Which lines of the records contain "localDatasource"? Collect every one of them.
*** Block opens ***
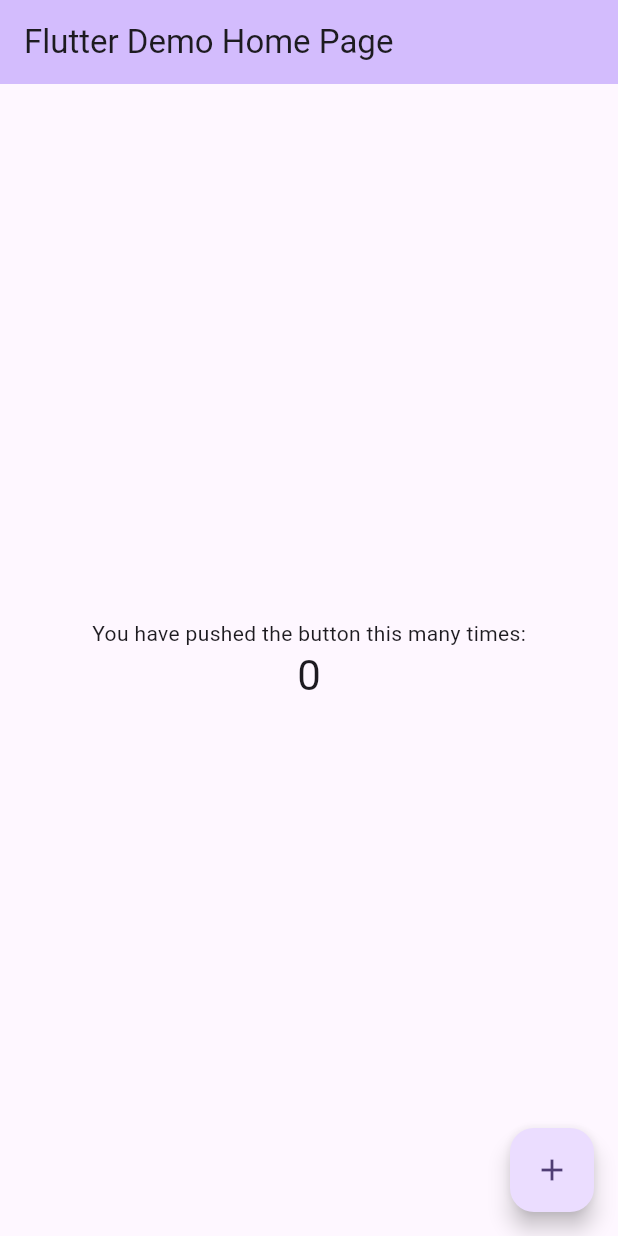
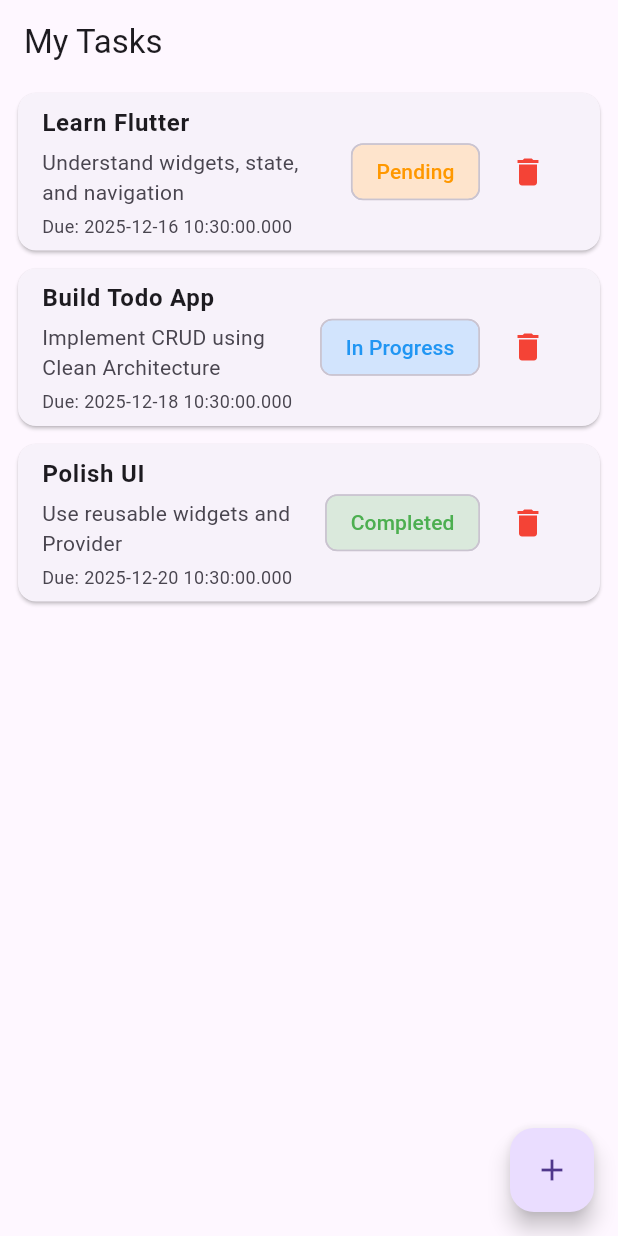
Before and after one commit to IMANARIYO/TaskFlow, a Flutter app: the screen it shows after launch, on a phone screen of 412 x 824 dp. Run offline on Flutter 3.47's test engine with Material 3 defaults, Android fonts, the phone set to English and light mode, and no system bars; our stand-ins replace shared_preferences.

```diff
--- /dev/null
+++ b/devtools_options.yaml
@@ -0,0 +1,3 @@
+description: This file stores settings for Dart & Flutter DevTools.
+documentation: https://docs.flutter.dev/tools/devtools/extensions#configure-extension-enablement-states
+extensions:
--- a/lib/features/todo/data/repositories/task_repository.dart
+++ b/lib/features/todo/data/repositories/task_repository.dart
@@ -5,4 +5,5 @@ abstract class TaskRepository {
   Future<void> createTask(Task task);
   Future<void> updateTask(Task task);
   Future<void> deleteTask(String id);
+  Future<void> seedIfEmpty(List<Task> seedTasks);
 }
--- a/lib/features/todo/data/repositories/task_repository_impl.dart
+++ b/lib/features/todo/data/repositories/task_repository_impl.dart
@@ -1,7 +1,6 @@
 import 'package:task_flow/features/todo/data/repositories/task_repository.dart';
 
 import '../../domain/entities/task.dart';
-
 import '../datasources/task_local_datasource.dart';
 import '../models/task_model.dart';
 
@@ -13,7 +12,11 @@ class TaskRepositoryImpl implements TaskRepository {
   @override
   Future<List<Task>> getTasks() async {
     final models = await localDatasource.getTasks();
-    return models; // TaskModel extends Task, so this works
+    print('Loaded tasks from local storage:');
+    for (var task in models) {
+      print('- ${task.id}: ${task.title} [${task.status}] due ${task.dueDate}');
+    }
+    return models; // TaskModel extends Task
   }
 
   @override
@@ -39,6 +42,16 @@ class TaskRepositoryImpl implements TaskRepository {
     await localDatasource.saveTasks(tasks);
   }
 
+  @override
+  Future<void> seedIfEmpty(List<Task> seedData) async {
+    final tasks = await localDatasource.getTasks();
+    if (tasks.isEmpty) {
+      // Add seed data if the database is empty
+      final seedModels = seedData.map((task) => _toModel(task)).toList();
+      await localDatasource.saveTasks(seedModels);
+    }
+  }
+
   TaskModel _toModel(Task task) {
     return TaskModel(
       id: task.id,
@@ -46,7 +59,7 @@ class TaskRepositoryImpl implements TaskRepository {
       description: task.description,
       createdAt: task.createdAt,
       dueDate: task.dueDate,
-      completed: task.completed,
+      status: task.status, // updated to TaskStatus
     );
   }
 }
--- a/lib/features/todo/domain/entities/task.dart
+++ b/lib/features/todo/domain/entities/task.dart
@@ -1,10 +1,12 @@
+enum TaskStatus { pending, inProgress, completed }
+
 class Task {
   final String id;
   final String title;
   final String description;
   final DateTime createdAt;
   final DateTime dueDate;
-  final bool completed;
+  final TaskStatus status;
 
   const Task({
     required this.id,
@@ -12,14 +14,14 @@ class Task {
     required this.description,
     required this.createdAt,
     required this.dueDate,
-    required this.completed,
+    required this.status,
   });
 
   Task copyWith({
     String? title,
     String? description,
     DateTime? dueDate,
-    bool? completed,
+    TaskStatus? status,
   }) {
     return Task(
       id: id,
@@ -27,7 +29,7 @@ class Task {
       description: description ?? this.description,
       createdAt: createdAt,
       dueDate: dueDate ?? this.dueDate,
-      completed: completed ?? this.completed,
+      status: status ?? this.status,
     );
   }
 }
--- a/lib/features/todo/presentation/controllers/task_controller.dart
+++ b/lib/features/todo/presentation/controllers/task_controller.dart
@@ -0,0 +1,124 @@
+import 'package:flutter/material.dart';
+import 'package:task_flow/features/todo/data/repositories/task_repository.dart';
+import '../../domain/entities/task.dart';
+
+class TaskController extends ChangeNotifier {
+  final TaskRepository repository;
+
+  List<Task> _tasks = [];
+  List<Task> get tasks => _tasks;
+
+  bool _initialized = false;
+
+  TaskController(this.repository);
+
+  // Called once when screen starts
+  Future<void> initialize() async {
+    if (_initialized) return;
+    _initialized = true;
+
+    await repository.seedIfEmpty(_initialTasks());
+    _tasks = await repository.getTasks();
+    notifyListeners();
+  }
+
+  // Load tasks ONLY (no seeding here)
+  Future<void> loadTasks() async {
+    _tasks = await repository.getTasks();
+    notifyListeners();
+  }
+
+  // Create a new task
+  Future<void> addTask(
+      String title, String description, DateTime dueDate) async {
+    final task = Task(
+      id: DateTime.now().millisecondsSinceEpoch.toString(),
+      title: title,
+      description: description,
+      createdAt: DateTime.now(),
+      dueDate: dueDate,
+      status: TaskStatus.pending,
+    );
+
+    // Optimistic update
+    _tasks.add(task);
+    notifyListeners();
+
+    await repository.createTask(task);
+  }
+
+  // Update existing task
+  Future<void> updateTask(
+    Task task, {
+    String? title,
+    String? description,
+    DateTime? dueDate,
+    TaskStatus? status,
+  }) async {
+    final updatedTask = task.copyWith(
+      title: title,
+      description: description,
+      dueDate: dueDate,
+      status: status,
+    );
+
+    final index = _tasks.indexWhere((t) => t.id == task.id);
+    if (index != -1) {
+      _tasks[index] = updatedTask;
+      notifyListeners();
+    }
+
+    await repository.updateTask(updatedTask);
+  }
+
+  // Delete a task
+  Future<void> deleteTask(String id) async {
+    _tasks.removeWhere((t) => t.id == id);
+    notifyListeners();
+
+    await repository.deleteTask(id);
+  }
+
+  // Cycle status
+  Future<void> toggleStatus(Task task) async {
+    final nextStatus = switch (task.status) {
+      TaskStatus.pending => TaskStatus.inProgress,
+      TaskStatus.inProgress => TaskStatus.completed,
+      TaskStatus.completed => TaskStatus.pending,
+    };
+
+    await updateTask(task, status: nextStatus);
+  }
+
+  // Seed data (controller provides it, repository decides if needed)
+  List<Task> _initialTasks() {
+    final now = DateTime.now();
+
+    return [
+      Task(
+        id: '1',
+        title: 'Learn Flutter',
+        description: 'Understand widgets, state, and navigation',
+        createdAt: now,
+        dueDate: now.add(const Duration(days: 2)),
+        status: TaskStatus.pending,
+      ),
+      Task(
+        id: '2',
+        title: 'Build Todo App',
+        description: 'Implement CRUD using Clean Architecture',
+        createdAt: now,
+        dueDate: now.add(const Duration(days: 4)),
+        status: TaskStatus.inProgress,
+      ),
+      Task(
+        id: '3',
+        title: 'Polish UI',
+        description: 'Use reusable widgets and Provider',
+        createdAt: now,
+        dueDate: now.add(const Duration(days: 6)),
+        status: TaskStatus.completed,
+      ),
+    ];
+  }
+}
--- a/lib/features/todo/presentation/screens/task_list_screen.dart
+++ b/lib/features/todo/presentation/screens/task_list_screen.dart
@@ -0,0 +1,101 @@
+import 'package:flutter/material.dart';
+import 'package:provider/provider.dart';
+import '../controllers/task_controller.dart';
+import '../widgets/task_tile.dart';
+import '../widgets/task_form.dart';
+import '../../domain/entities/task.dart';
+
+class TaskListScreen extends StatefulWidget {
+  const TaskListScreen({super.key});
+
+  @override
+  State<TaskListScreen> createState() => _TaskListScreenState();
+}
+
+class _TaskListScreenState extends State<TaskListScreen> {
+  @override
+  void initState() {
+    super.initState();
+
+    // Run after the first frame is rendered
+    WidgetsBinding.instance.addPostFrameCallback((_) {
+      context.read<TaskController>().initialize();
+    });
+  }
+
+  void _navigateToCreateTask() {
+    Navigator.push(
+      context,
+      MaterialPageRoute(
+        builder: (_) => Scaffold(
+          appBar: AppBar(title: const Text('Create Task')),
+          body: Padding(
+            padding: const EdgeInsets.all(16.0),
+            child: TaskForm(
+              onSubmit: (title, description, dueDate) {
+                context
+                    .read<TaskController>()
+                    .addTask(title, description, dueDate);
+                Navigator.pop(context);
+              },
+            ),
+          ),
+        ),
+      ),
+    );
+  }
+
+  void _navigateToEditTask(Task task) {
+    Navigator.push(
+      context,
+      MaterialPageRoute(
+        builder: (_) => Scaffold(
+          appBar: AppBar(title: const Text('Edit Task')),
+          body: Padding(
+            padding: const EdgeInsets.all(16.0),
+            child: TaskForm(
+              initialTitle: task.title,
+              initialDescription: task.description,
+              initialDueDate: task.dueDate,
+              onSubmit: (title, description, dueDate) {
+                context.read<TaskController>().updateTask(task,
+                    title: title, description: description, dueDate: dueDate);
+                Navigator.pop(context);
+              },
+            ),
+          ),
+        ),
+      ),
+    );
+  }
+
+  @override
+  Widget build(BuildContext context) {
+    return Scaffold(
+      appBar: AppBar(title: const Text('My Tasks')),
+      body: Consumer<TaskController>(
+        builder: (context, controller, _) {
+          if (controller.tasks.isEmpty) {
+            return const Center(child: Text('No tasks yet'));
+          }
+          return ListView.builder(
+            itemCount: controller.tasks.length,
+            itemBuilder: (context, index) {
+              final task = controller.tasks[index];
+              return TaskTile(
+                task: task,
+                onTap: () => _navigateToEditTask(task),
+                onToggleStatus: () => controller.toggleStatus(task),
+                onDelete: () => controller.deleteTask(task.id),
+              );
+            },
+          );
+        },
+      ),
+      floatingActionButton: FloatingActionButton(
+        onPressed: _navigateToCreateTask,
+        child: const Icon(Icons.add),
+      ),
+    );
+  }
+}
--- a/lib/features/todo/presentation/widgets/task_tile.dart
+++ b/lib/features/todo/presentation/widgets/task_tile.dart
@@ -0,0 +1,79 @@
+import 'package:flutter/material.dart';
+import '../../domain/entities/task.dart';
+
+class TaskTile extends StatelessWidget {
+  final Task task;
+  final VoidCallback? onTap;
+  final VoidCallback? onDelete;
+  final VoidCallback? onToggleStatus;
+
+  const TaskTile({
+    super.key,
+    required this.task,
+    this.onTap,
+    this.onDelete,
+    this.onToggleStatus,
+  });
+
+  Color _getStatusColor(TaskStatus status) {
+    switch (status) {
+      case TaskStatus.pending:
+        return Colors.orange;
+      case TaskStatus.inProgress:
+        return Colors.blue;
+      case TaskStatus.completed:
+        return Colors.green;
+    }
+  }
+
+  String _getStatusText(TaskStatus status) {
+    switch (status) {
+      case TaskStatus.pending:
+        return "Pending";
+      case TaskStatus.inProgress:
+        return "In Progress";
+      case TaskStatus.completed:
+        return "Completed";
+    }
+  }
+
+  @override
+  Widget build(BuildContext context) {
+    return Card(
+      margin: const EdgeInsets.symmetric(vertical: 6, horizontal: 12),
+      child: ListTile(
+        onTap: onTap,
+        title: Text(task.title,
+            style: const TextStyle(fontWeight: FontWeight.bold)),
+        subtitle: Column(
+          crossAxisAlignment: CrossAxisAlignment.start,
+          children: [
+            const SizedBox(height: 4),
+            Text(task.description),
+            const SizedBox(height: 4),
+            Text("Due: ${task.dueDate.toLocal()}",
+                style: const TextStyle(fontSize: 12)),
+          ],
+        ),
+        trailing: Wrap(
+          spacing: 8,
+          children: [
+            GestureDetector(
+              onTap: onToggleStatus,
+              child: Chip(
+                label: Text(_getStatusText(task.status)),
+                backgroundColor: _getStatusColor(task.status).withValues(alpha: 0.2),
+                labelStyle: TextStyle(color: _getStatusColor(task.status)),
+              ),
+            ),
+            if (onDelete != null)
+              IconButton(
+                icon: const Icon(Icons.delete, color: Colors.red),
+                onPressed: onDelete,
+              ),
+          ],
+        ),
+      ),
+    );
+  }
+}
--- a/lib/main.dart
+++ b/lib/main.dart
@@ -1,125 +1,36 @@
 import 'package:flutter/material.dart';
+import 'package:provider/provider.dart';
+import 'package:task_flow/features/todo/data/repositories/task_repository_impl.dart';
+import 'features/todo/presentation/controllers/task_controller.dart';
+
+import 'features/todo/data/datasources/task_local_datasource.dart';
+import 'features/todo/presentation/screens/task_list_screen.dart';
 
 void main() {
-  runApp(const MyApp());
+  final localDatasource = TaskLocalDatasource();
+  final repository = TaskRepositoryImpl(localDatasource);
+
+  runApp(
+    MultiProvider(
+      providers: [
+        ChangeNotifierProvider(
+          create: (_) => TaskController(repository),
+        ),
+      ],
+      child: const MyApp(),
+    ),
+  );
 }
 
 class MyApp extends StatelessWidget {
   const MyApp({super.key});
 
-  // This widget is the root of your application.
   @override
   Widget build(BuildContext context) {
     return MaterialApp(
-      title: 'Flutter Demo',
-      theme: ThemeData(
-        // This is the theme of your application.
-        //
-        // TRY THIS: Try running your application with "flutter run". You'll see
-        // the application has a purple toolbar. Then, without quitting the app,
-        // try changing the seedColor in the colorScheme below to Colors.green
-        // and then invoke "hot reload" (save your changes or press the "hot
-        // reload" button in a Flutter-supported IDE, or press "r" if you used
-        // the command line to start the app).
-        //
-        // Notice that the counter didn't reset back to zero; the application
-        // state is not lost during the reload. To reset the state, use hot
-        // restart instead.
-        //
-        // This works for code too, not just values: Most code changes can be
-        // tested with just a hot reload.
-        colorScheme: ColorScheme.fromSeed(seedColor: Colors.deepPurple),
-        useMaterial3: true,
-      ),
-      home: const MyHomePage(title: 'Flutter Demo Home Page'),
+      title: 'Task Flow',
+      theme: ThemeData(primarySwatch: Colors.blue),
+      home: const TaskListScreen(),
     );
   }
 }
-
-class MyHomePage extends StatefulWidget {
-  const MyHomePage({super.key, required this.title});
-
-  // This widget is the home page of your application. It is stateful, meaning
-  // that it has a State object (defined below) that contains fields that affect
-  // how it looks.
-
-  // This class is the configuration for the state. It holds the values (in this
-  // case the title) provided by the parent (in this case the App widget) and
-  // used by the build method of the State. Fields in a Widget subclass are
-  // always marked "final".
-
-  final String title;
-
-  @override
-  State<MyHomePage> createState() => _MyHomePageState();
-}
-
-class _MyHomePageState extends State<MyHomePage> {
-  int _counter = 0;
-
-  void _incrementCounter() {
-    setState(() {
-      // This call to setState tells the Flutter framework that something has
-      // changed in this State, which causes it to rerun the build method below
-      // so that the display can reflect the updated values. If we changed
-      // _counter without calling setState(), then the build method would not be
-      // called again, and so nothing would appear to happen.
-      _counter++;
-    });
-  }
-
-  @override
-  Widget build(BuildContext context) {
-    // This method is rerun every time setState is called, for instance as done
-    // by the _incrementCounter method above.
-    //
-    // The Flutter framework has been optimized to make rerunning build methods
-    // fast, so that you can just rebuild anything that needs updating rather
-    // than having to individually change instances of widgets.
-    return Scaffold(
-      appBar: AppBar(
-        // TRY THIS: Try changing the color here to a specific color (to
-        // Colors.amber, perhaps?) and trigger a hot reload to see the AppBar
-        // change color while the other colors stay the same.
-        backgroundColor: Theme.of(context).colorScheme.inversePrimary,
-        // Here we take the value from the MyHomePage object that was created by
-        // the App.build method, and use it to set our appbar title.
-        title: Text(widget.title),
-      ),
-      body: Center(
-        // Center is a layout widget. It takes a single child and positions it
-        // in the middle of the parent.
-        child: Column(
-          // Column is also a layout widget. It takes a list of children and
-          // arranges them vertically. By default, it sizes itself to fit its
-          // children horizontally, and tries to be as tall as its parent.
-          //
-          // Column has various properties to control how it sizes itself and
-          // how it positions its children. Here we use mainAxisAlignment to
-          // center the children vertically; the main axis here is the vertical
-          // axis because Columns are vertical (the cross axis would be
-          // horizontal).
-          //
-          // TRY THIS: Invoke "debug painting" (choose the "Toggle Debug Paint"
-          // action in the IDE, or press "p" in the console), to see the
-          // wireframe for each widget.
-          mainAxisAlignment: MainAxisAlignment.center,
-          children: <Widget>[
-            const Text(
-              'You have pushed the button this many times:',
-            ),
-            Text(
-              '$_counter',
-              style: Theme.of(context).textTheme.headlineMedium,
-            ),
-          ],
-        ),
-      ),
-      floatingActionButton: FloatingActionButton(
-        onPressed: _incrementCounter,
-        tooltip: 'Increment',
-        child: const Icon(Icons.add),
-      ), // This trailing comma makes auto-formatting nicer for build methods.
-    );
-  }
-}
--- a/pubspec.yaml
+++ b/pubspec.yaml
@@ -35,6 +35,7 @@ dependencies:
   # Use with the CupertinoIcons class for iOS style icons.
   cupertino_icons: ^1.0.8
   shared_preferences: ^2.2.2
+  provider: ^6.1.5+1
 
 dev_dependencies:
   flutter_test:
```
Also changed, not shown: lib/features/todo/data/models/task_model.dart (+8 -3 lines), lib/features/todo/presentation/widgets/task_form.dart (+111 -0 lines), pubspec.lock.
*** Block closes ***
Expected output
     final models = await localDatasource.getTasks();
     await localDatasource.saveTasks(tasks);
+    final tasks = await localDatasource.getTasks();
+      await localDatasource.saveTasks(seedModels);
+  final localDatasource = TaskLocalDatasource();
+  final repository = TaskRepositoryImpl(localDatasource);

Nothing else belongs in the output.